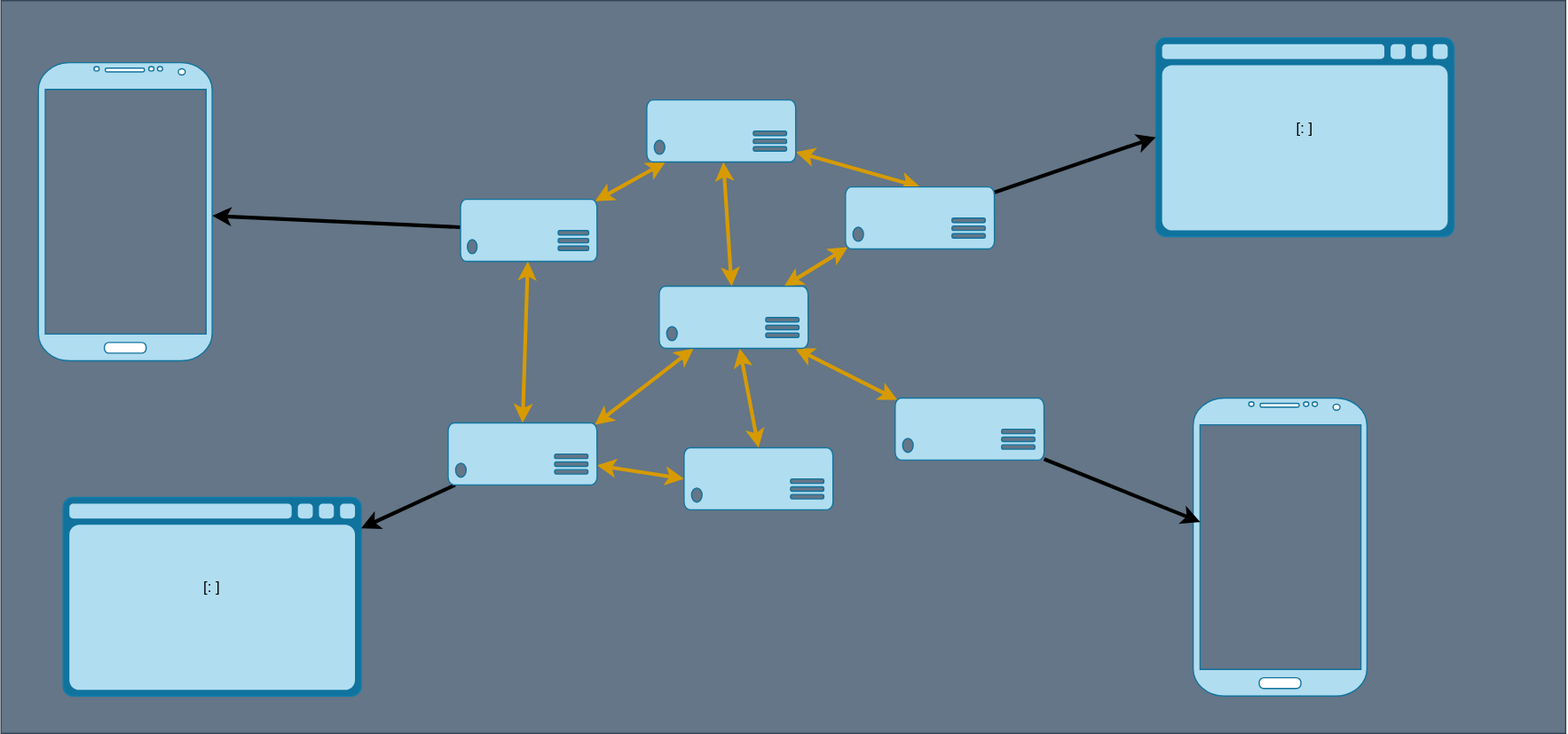
Earlier version of the draw.io export docs/imgs/interconnected-network.drawio.svg (8xFF/atm0s-media-server). Source tidied: cells renumbered, new cells last; positions are measured from the earlier drawing's top-left corner, leaving out a move shared by most shapes.
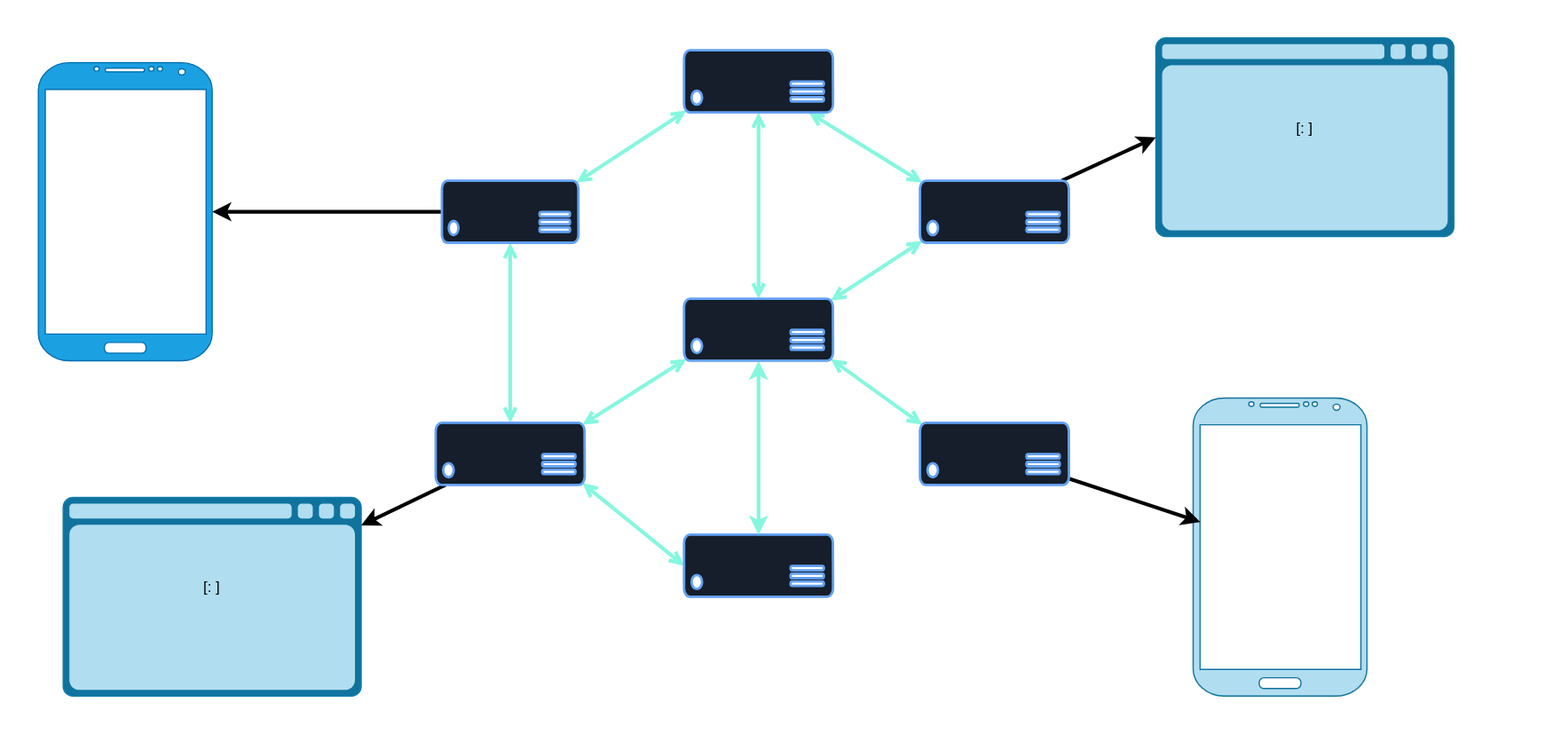
Above is the later version.

Diff of the diagram source:
```diff
@@ -2,7 +2,7 @@
   <root>
     <mxCell id="0" />
     <mxCell id="1" parent="0" />
-    <mxCell id="2" style="rounded=0;whiteSpace=wrap;html=1;fillColor=#647687;fontColor=#ffffff;strokeColor=#314354;" parent="1" vertex="1">
+    <mxCell id="2" style="rounded=0;whiteSpace=wrap;html=1;strokeColor=none;" parent="1" vertex="1">
       <mxGeometry width="1260" height="590" as="geometry" />
     </mxCell>
     <mxCell id="3" style="verticalLabelPosition=bottom;verticalAlign=top;html=1;shadow=0;dashed=0;strokeWidth=1;shape=mxgraph.android.phone2;fillColor=#b1ddf0;strokeColor=#10739e;" parent="1" vertex="1">
@@ -13,7 +13,7 @@
         <mxGeometry x="50" y="400" width="240" height="160" as="geometry" />
       </mxCell>
     </object>
-    <mxCell id="5" style="verticalLabelPosition=bottom;verticalAlign=top;html=1;shadow=0;dashed=0;strokeWidth=1;shape=mxgraph.android.phone2;fillColor=#b1ddf0;strokeColor=#10739e;" parent="1" vertex="1">
+    <mxCell id="5" style="verticalLabelPosition=bottom;verticalAlign=top;html=1;shadow=0;dashed=0;strokeWidth=1;shape=mxgraph.android.phone2;fillColor=#1ba1e2;strokeColor=#006EAF;fontColor=#ffffff;" parent="1" vertex="1">
       <mxGeometry x="30" y="50" width="140" height="240" as="geometry" />
     </mxCell>
     <object id="6" label="&lt;font style=&quot;font-size: 16px&quot;&gt;&lt;b&gt;%c4Type%&lt;/b&gt;&lt;/font&gt;&lt;div&gt;[%c4Container%:&amp;nbsp;%c4Technology%]&lt;/div&gt;&lt;br&gt;&lt;div&gt;&lt;font style=&quot;font-size: 11px&quot;&gt;&lt;font color=&quot;#E6E6E6&quot;&gt;%c4Description%&lt;/font&gt;&lt;/div&gt;" c4Container="" c4Description="" c4Technology="" c4Type="" placeholders="1">
@@ -21,65 +21,65 @@
         <mxGeometry x="930" y="30" width="240" height="160" as="geometry" />
       </mxCell>
     </object>
-    <mxCell id="7" style="edgeStyle=none;html=1;entryX=0.985;entryY=0.03;entryDx=0;entryDy=0;entryPerimeter=0;strokeWidth=3;startArrow=classic;startFill=1;fillColor=#ffcd28;strokeColor=#d79b00;gradientColor=#ffa500;" parent="1" edge="1" source="10" target="13">
+    <mxCell id="7" style="edgeStyle=none;html=1;entryX=0.985;entryY=0.03;entryDx=0;entryDy=0;entryPerimeter=0;strokeWidth=3;startArrow=open;startFill=0;fillColor=#ffcd28;strokeColor=#85f7de;gradientColor=#ffa500;endArrow=open;endFill=0;exitX=0.015;exitY=0.97;exitDx=0;exitDy=0;exitPerimeter=0;" parent="1" edge="1" source="10" target="13">
       <mxGeometry relative="1" as="geometry" />
     </mxCell>
-    <mxCell id="8" style="edgeStyle=none;html=1;strokeWidth=3;startArrow=classic;startFill=1;fillColor=#ffcd28;strokeColor=#d79b00;gradientColor=#ffa500;" parent="1" edge="1" source="10" target="22">
+    <mxCell id="8" style="edgeStyle=none;html=1;strokeWidth=3;startArrow=open;startFill=0;fillColor=#ffcd28;strokeColor=#85f7de;gradientColor=#ffa500;endArrow=open;endFill=0;" parent="1" edge="1" source="10" target="22">
       <mxGeometry relative="1" as="geometry" />
     </mxCell>
-    <mxCell id="9" style="edgeStyle=none;html=1;entryX=0.5;entryY=0;entryDx=0;entryDy=0;entryPerimeter=0;strokeWidth=3;startArrow=classic;startFill=1;fillColor=#ffcd28;strokeColor=#d79b00;gradientColor=#ffa500;" parent="1" edge="1" source="10" target="24">
+    <mxCell id="9" style="edgeStyle=none;html=1;entryX=0.015;entryY=0.03;entryDx=0;entryDy=0;entryPerimeter=0;strokeWidth=3;startArrow=open;startFill=0;fillColor=#ffcd28;strokeColor=#85f7de;gradientColor=#ffa500;endArrow=open;endFill=0;" parent="1" edge="1" source="10" target="24">
       <mxGeometry relative="1" as="geometry" />
     </mxCell>
-    <mxCell id="10" style="verticalLabelPosition=bottom;html=1;verticalAlign=top;align=center;shape=mxgraph.azure.server;fillColor=#b1ddf0;strokeColor=#10739e;" parent="1" vertex="1">
-      <mxGeometry x="520" y="80" width="120" height="50" as="geometry" />
+    <mxCell id="10" style="verticalLabelPosition=bottom;html=1;verticalAlign=top;align=center;shape=mxgraph.azure.server;fillColor=#151e2a;strokeColor=#63a1f3;strokeWidth=2;" parent="1" vertex="1">
+      <mxGeometry x="550" y="40" width="120" height="50" as="geometry" />
     </mxCell>
     <mxCell id="11" style="edgeStyle=none;html=1;strokeWidth=3;" parent="1" edge="1" source="13" target="5">
       <mxGeometry relative="1" as="geometry" />
     </mxCell>
-    <mxCell id="12" style="edgeStyle=none;html=1;entryX=0.5;entryY=0;entryDx=0;entryDy=0;entryPerimeter=0;strokeWidth=3;startArrow=classic;startFill=1;fillColor=#ffcd28;strokeColor=#d79b00;gradientColor=#ffa500;" parent="1" edge="1" source="13" target="16">
+    <mxCell id="12" style="edgeStyle=none;html=1;entryX=0.5;entryY=0;entryDx=0;entryDy=0;entryPerimeter=0;strokeWidth=3;startArrow=open;startFill=0;fillColor=#ffcd28;strokeColor=#85f7de;gradientColor=#ffa500;endArrow=open;endFill=0;" parent="1" edge="1" source="13" target="16">
       <mxGeometry relative="1" as="geometry" />
     </mxCell>
-    <mxCell id="13" style="verticalLabelPosition=bottom;html=1;verticalAlign=top;align=center;shape=mxgraph.azure.server;fillColor=#b1ddf0;strokeColor=#10739e;" parent="1" vertex="1">
-      <mxGeometry x="370" y="160" width="110" height="50" as="geometry" />
+    <mxCell id="13" style="verticalLabelPosition=bottom;html=1;verticalAlign=top;align=center;shape=mxgraph.azure.server;fillColor=#151e2a;strokeColor=#63a1f3;strokeWidth=2;" parent="1" vertex="1">
+      <mxGeometry x="355" y="145" width="110" height="50" as="geometry" />
     </mxCell>
     <mxCell id="14" style="edgeStyle=none;html=1;strokeWidth=3;" parent="1" edge="1" source="16" target="4">
       <mxGeometry relative="1" as="geometry" />
     </mxCell>
-    <mxCell id="15" style="edgeStyle=none;html=1;entryX=0;entryY=0.5;entryDx=0;entryDy=0;entryPerimeter=0;strokeWidth=3;startArrow=classic;startFill=1;fillColor=#ffcd28;strokeColor=#d79b00;gradientColor=#ffa500;" parent="1" edge="1" source="16" target="17">
+    <mxCell id="15" style="edgeStyle=none;html=1;entryX=0;entryY=0.5;entryDx=0;entryDy=0;entryPerimeter=0;strokeWidth=3;startArrow=open;startFill=0;fillColor=#ffcd28;strokeColor=#85f7de;gradientColor=#ffa500;endArrow=open;endFill=0;exitX=0.985;exitY=0.97;exitDx=0;exitDy=0;exitPerimeter=0;" parent="1" edge="1" source="16" target="17">
       <mxGeometry relative="1" as="geometry" />
     </mxCell>
-    <mxCell id="16" style="verticalLabelPosition=bottom;html=1;verticalAlign=top;align=center;shape=mxgraph.azure.server;fillColor=#b1ddf0;strokeColor=#10739e;" parent="1" vertex="1">
-      <mxGeometry x="360" y="340" width="120" height="50" as="geometry" />
+    <mxCell id="16" style="verticalLabelPosition=bottom;html=1;verticalAlign=top;align=center;shape=mxgraph.azure.server;fillColor=#151e2a;strokeColor=#63a1f3;rounded=0;strokeWidth=2;" parent="1" vertex="1">
+      <mxGeometry x="350" y="340" width="120" height="50" as="geometry" />
     </mxCell>
-    <mxCell id="17" style="verticalLabelPosition=bottom;html=1;verticalAlign=top;align=center;shape=mxgraph.azure.server;fillColor=#b1ddf0;strokeColor=#10739e;" parent="1" vertex="1">
-      <mxGeometry x="550" y="360" width="120" height="50" as="geometry" />
+    <mxCell id="17" style="verticalLabelPosition=bottom;html=1;verticalAlign=top;align=center;shape=mxgraph.azure.server;fillColor=#151e2a;strokeColor=#63a1f3;strokeWidth=2;" parent="1" vertex="1">
+      <mxGeometry x="550" y="430" width="120" height="50" as="geometry" />
     </mxCell>
-    <mxCell id="18" style="edgeStyle=none;html=1;entryX=0.985;entryY=0.03;entryDx=0;entryDy=0;entryPerimeter=0;strokeWidth=3;startArrow=classic;startFill=1;fillColor=#ffcd28;strokeColor=#d79b00;gradientColor=#ffa500;" parent="1" edge="1" source="22" target="16">
+    <mxCell id="18" style="edgeStyle=none;html=1;entryX=0.985;entryY=0.03;entryDx=0;entryDy=0;entryPerimeter=0;strokeWidth=3;startArrow=open;startFill=0;fillColor=#ffcd28;strokeColor=#85f7de;gradientColor=#ffa500;endArrow=open;endFill=0;exitX=0.015;exitY=0.97;exitDx=0;exitDy=0;exitPerimeter=0;" parent="1" edge="1" source="22" target="16">
       <mxGeometry relative="1" as="geometry" />
     </mxCell>
-    <mxCell id="19" style="edgeStyle=none;html=1;entryX=0.5;entryY=0;entryDx=0;entryDy=0;entryPerimeter=0;strokeWidth=3;startArrow=classic;startFill=1;fillColor=#ffcd28;strokeColor=#d79b00;gradientColor=#ffa500;" parent="1" edge="1" source="22" target="17">
+    <mxCell id="19" style="edgeStyle=none;html=1;entryX=0.5;entryY=0;entryDx=0;entryDy=0;entryPerimeter=0;strokeWidth=3;startArrow=classic;startFill=1;fillColor=#ffcd28;strokeColor=#85f7de;gradientColor=#ffa500;" parent="1" edge="1" source="22" target="17">
       <mxGeometry relative="1" as="geometry" />
     </mxCell>
-    <mxCell id="20" style="edgeStyle=none;html=1;entryX=0.015;entryY=0.97;entryDx=0;entryDy=0;entryPerimeter=0;strokeWidth=3;startArrow=classic;startFill=1;fillColor=#ffcd28;strokeColor=#d79b00;gradientColor=#ffa500;" parent="1" edge="1" source="22" target="24">
+    <mxCell id="20" style="edgeStyle=none;html=1;entryX=0.015;entryY=0.97;entryDx=0;entryDy=0;entryPerimeter=0;strokeWidth=3;startArrow=open;startFill=0;fillColor=#ffcd28;strokeColor=#85f7de;gradientColor=#ffa500;endArrow=open;endFill=0;exitX=0.985;exitY=0.03;exitDx=0;exitDy=0;exitPerimeter=0;" parent="1" edge="1" source="22" target="24">
       <mxGeometry relative="1" as="geometry" />
     </mxCell>
-    <mxCell id="21" style="edgeStyle=none;html=1;entryX=0.015;entryY=0.03;entryDx=0;entryDy=0;entryPerimeter=0;strokeWidth=3;startArrow=classic;startFill=1;fillColor=#ffcd28;strokeColor=#d79b00;gradientColor=#ffa500;" parent="1" edge="1" source="22" target="26">
+    <mxCell id="21" style="edgeStyle=none;html=1;entryX=0.015;entryY=0.03;entryDx=0;entryDy=0;entryPerimeter=0;strokeWidth=3;startArrow=open;startFill=0;fillColor=#ffcd28;strokeColor=#85f7de;gradientColor=#ffa500;endArrow=open;endFill=0;exitX=0.985;exitY=0.97;exitDx=0;exitDy=0;exitPerimeter=0;" parent="1" edge="1" source="22" target="26">
       <mxGeometry relative="1" as="geometry" />
     </mxCell>
-    <mxCell id="22" style="verticalLabelPosition=bottom;html=1;verticalAlign=top;align=center;shape=mxgraph.azure.server;fillColor=#b1ddf0;strokeColor=#10739e;" parent="1" vertex="1">
-      <mxGeometry x="530" y="230" width="120" height="50" as="geometry" />
+    <mxCell id="22" style="verticalLabelPosition=bottom;html=1;verticalAlign=top;align=center;shape=mxgraph.azure.server;fillColor=#151e2a;strokeColor=#63a1f3;strokeWidth=2;" parent="1" vertex="1">
+      <mxGeometry x="550" y="240" width="120" height="50" as="geometry" />
     </mxCell>
     <mxCell id="23" style="edgeStyle=none;html=1;entryX=0;entryY=0.5;entryDx=0;entryDy=0;entryPerimeter=0;strokeWidth=3;" parent="1" edge="1" source="24" target="6">
       <mxGeometry relative="1" as="geometry" />
     </mxCell>
-    <mxCell id="24" style="verticalLabelPosition=bottom;html=1;verticalAlign=top;align=center;shape=mxgraph.azure.server;fillColor=#b1ddf0;strokeColor=#10739e;" parent="1" vertex="1">
-      <mxGeometry x="680" y="150" width="120" height="50" as="geometry" />
+    <mxCell id="24" style="verticalLabelPosition=bottom;html=1;verticalAlign=top;align=center;shape=mxgraph.azure.server;fillColor=#151e2a;strokeColor=#63a1f3;strokeWidth=2;" parent="1" vertex="1">
+      <mxGeometry x="740" y="145" width="120" height="50" as="geometry" />
     </mxCell>
     <mxCell id="25" style="edgeStyle=none;html=1;entryX=0.041;entryY=0.416;entryDx=0;entryDy=0;entryPerimeter=0;strokeWidth=3;" parent="1" edge="1" source="26" target="3">
       <mxGeometry relative="1" as="geometry" />
     </mxCell>
-    <mxCell id="26" style="verticalLabelPosition=bottom;html=1;verticalAlign=top;align=center;shape=mxgraph.azure.server;fillColor=#b1ddf0;strokeColor=#10739e;" parent="1" vertex="1">
-      <mxGeometry x="720" y="320" width="120" height="50" as="geometry" />
+    <mxCell id="26" style="verticalLabelPosition=bottom;html=1;verticalAlign=top;align=center;shape=mxgraph.azure.server;fillColor=#151e2a;strokeColor=#63a1f3;strokeWidth=2;" parent="1" vertex="1">
+      <mxGeometry x="740" y="340" width="120" height="50" as="geometry" />
     </mxCell>
   </root>
 </mxGraphModel>
```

Task brief:
Give the number of lines in the entries above that include the word "wrap", and nothing more.

Reply:
2